- YOUR TASK -
The answer must restate every entry exactly as it appears.

- THE INPUT -
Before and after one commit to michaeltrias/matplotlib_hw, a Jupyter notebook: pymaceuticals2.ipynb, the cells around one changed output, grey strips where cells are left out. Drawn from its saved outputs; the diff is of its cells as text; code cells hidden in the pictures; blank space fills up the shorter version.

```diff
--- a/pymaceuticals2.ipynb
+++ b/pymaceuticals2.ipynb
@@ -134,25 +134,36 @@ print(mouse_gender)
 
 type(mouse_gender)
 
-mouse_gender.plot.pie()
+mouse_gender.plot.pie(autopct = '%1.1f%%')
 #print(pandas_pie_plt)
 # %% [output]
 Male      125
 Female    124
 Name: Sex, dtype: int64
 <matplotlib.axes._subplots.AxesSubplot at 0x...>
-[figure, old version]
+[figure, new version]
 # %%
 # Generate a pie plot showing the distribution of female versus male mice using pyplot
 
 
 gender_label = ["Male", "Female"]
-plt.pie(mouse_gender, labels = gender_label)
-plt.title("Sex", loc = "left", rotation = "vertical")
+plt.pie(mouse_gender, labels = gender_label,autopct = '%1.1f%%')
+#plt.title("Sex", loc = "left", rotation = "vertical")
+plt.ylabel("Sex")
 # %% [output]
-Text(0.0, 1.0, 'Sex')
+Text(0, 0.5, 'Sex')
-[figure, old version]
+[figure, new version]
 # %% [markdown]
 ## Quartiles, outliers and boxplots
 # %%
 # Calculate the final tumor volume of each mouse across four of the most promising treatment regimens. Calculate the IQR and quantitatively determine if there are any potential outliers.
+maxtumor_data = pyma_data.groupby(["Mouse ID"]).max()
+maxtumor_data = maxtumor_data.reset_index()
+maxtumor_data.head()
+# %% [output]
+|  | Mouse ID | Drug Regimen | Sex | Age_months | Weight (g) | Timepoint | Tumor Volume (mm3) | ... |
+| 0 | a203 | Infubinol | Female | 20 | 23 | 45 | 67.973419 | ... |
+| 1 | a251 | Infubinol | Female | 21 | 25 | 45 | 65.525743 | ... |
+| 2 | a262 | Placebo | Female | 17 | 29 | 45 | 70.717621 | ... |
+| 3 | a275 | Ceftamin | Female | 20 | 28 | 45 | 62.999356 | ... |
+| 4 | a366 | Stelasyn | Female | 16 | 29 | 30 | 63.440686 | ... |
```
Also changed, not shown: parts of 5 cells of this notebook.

- ANSWER FOR THIS EXERCISE -
Before and after one commit to michaeltrias/matplotlib_hw, a Jupyter notebook: pymaceuticals2.ipynb, the cells around one changed output, grey strips where cells are left out. Drawn from its saved outputs; the diff is of its cells as text; code cells hidden in the pictures; blank space fills up the shorter version.

```diff
--- a/pymaceuticals2.ipynb
+++ b/pymaceuticals2.ipynb
@@ -134,25 +134,36 @@ print(mouse_gender)
 
 type(mouse_gender)
 
-mouse_gender.plot.pie()
+mouse_gender.plot.pie(autopct = '%1.1f%%')
 #print(pandas_pie_plt)
 # %% [output]
 Male      125
 Female    124
 Name: Sex, dtype: int64
 <matplotlib.axes._subplots.AxesSubplot at 0x...>
-[figure, old version]
+[figure, new version]
 # %%
 # Generate a pie plot showing the distribution of female versus male mice using pyplot
 
 
 gender_label = ["Male", "Female"]
-plt.pie(mouse_gender, labels = gender_label)
-plt.title("Sex", loc = "left", rotation = "vertical")
+plt.pie(mouse_gender, labels = gender_label,autopct = '%1.1f%%')
+#plt.title("Sex", loc = "left", rotation = "vertical")
+plt.ylabel("Sex")
 # %% [output]
-Text(0.0, 1.0, 'Sex')
+Text(0, 0.5, 'Sex')
-[figure, old version]
+[figure, new version]
 # %% [markdown]
 ## Quartiles, outliers and boxplots
 # %%
 # Calculate the final tumor volume of each mouse across four of the most promising treatment regimens. Calculate the IQR and quantitatively determine if there are any potential outliers.
+maxtumor_data = pyma_data.groupby(["Mouse ID"]).max()
+maxtumor_data = maxtumor_data.reset_index()
+maxtumor_data.head()
+# %% [output]
+|  | Mouse ID | Drug Regimen | Sex | Age_months | Weight (g) | Timepoint | Tumor Volume (mm3) | ... |
+| 0 | a203 | Infubinol | Female | 20 | 23 | 45 | 67.973419 | ... |
+| 1 | a251 | Infubinol | Female | 21 | 25 | 45 | 65.525743 | ... |
+| 2 | a262 | Placebo | Female | 17 | 29 | 45 | 70.717621 | ... |
+| 3 | a275 | Ceftamin | Female | 20 | 28 | 45 | 62.999356 | ... |
+| 4 | a366 | Stelasyn | Female | 16 | 29 | 30 | 63.440686 | ... |
```
Also changed, not shown: parts of 5 cells of this notebook.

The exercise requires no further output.